Quora is one of those cool new services you can get easily caught up in if you’re not careful! Since dipping my big toe in about a week ago, I’m pleased to say that people seemed to like the first question I answered on kick-starting a B2B sales operation for a new web service. So much so, I decided to repost my answer here. Enjoy!
Getting sales going for a new web service is similar to the process of getting the company going in general. Keep in mind, a) there will be overlap in the timing of these steps and b) you actually have to have a good product that people want to use!
Step 1: figure out what your target audience is really willing to pay for.
Is it features? Storage space? Ability to add users? You may start with a hypothesis of what this is (totally fine), but the key thing is to deploy, test, and iterate quickly in order to refine. Tip #1: don’t monetize the feature(s) that help your product spread. Tip #2: make it easy for people who love it, to share it.
Step 2: engage your user base consistently in order to understand the value they get from your service.
Regardless of what YOU thought you were building your product for, it’s only once you get it into the hands of real users, will you understand how they articulate the value. Use these insights to refine your monetization strategy. At this point if you don’t have enough resources to personally reach out to the majority of your users, consider hiring some “product coaches” to assist. If you’re having trouble getting users, proactively reach out to some in-target early adopters and offer to have them use the product for free.
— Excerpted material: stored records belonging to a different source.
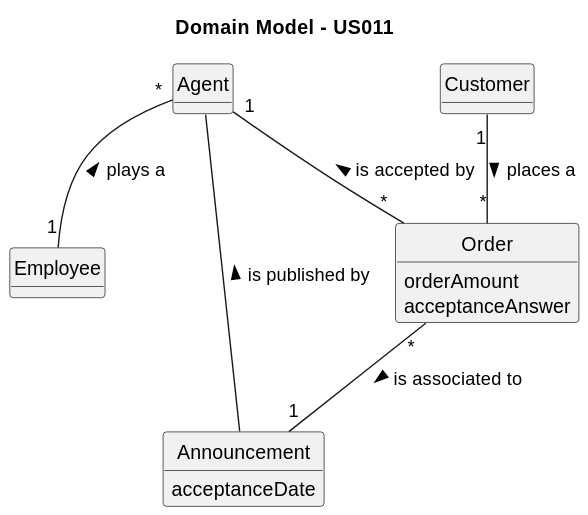
The PlantUML diagram docs/sprintC/us011/02.analysis/svg/us011-domain-model.svg in rita-barbosa/LAPR2-2223, before a commit.
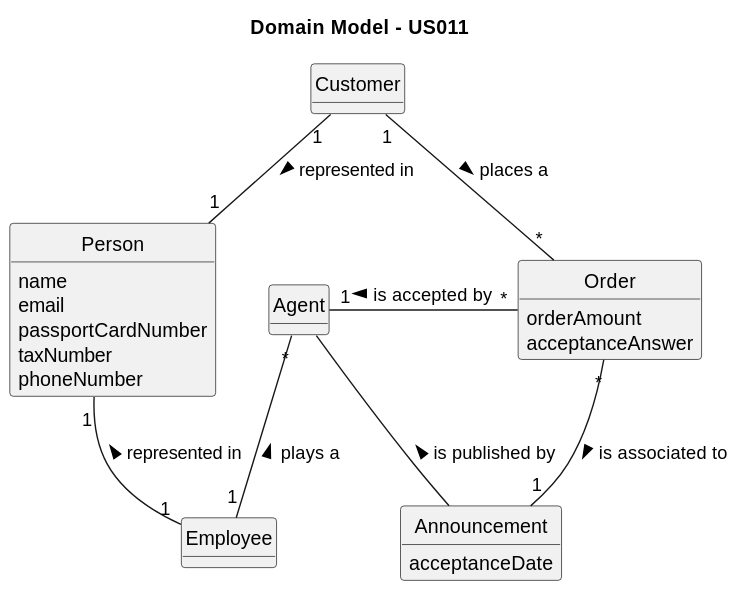
After the commit.

The edit, as a diff of the source:
```diff
@@ -30,10 +30,21 @@
 class Announcement{
 acceptanceDate
 }
+class Person{
+name
+email
+passportCardNumber
+taxNumber
+phoneNumber
+}
 
+
+
+Person "1" --  "1" Employee: represented in <
+Customer "1"  -- "1" Person: represented in >
 Agent -- Announcement : is published by <
-Agent "*" -- "1" Employee : plays a <
-Agent "1" -- "*" Order : is accepted by <
-Order "*" -- "1" Announcement : is associated to >
+Agent "*" - "1" Employee : plays a <
+Agent "1" - "*" Order : is accepted by <
+Order "*" - "1" Announcement : is associated to >
 Customer "1" -- "*" Order : places a >
 @enduml
```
Step 3: create awareness of your market and value proposition.
Awareness helps you sell by expanding your audience and reducing the level of effort required to explain. If your topic is sexy and relevant, get people talking about it and about you. Press mentions in industry, tech, business publications help create buzz and awareness. If you’re in a new space, demonstrating thought leadership is important. A great place to showcase this content is on your blog (blog early and often!). Loop your early clients into this process and help them tell their story to the world. I often liken our early experience at Rypple to LinkedIn 7 years ago (i.e. explaining to people “Why should you put your private resume online for everyone to see?!?”. A challenge early on, but obviously not so now). Once you’ve overcome the awareness hump, articulating your product’s value in your sales process becomes much easier.
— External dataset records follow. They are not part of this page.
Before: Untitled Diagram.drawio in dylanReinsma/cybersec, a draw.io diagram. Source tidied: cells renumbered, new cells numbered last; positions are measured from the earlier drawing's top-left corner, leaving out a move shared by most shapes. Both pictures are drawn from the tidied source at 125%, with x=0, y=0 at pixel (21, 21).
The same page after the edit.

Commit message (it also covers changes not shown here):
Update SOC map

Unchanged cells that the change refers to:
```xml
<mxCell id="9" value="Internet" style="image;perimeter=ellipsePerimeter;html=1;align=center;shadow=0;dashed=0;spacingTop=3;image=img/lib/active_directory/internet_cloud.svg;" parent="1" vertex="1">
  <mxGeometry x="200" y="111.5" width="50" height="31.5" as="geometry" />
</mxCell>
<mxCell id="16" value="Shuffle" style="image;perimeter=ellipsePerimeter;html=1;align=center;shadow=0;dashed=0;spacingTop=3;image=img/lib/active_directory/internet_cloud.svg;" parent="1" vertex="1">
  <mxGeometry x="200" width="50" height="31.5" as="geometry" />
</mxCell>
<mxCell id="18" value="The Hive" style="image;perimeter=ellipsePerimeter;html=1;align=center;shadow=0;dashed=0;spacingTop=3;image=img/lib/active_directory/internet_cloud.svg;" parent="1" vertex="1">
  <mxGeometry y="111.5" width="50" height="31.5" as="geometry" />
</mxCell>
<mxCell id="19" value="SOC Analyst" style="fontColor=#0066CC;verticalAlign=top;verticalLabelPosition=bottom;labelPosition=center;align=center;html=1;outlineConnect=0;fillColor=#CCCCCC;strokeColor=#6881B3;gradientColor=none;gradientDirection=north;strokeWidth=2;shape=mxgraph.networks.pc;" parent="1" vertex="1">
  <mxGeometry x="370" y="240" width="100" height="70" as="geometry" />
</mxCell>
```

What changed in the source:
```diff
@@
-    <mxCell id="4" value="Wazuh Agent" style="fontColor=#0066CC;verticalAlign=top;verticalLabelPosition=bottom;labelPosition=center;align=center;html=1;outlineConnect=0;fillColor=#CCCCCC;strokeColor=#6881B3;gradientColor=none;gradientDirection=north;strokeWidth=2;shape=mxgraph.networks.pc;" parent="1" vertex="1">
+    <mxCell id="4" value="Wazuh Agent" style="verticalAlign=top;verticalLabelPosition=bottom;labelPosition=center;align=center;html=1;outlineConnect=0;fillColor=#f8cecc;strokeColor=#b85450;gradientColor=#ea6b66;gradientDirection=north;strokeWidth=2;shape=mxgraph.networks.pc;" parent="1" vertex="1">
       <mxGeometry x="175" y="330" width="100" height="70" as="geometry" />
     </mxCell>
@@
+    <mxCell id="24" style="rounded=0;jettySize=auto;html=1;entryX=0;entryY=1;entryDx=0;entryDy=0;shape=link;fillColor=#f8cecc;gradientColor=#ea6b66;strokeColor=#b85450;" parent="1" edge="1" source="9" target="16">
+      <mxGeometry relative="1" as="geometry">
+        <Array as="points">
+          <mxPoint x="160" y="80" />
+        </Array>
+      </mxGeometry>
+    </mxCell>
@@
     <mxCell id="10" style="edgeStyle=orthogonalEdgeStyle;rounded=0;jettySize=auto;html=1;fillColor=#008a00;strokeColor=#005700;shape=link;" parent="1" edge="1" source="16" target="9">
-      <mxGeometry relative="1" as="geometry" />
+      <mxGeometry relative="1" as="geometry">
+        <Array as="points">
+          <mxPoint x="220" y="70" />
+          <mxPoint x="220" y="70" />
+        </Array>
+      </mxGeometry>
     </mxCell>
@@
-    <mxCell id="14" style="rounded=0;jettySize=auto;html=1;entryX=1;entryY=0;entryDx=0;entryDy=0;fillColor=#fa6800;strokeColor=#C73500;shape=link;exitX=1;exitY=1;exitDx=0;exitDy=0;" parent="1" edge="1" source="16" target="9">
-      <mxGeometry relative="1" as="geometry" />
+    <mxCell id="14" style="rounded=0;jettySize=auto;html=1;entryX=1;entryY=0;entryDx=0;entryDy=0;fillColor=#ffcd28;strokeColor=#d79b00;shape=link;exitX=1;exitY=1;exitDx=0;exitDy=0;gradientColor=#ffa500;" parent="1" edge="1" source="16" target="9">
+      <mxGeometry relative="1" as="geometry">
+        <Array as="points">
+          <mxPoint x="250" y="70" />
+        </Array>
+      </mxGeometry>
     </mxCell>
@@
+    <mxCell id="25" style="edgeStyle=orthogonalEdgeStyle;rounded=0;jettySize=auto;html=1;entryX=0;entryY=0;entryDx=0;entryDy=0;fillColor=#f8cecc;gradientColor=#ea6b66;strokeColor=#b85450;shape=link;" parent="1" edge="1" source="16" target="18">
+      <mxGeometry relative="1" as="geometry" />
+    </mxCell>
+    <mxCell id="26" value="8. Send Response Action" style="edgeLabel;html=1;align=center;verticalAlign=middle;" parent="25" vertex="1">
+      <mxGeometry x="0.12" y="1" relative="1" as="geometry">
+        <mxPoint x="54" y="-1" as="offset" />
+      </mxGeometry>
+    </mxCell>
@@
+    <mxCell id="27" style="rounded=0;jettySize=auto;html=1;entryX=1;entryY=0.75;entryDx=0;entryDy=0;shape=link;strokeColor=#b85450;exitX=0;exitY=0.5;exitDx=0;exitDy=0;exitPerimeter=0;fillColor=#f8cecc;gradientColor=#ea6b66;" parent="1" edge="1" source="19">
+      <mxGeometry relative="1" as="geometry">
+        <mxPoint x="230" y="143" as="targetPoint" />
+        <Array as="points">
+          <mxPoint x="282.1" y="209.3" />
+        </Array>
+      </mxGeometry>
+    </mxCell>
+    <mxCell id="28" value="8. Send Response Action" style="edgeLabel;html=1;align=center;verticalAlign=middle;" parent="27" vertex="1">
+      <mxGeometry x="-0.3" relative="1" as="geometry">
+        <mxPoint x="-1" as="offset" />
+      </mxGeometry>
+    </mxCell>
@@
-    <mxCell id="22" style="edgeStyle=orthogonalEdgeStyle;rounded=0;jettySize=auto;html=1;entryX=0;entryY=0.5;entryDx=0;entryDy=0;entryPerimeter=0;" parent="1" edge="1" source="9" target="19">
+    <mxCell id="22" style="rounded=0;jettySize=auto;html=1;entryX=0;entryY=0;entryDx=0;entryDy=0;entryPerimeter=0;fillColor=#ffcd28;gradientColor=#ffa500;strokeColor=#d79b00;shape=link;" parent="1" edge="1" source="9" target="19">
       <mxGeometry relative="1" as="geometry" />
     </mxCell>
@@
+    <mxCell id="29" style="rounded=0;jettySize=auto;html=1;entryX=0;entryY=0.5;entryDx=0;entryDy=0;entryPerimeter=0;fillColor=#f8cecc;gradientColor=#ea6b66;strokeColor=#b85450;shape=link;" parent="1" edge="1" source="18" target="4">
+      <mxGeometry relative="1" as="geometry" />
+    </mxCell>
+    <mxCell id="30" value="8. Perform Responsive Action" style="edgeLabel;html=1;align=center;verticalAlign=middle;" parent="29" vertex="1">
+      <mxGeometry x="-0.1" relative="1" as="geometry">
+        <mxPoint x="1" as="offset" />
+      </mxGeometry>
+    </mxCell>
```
Step 4: understand your customer’s buying cycle and help nurture them along.
Most people who visit your site for the first time won’t buy your product. They’ll likely need more information about what you’ll do with their email address when they provide it? how and why they should use your product? who else uses it? the benefits they can expect, etc. That’s why it’s important to understand the steps your prospects take as they attempt to buy your product and have your site/sales process reflect those steps. Providing the right information at just the right time is key to developing as frictionless a sales cycle as possible. A great way to catalyze this effort is to assemble a team of product/community coaches. i.e. actual people who can personally reach out and engage your users, answer their questions, and funnel their insights back to your product/marketing team. Tip: your sales and marketing efforts should be BFF’s.
Step 5: continuously refine with the help of data.
As you’re looking to build a repeatable sales process, understanding what your target customers look like and how they behave on your site and in your product is imperative. If your users are mainly small to medium size technology companies, don’t start marketing to hospitals. Understand what your sales cycle/funnel looks like, where the pinch points are, and relentlessly focus on improving one part at a time. Measure enough things to make educated business decisions about how to refine your sales approach, but don’t go nuts and start defining metrics you have no intention of acting on. Remember, only your mother cares about how smart you are!
Bonus Tip: make it as easy as possible for your customers to give you money.
Sounds silly but making the payment process as simple and frictionless as possible is key. Provide opportunities to easily upgrade and pay at key points. Eliminate errors and inconsistencies in your checkout process. Employ a simple billing approach. And the best advice, provide amazing and personal “Four Seasons” customer service!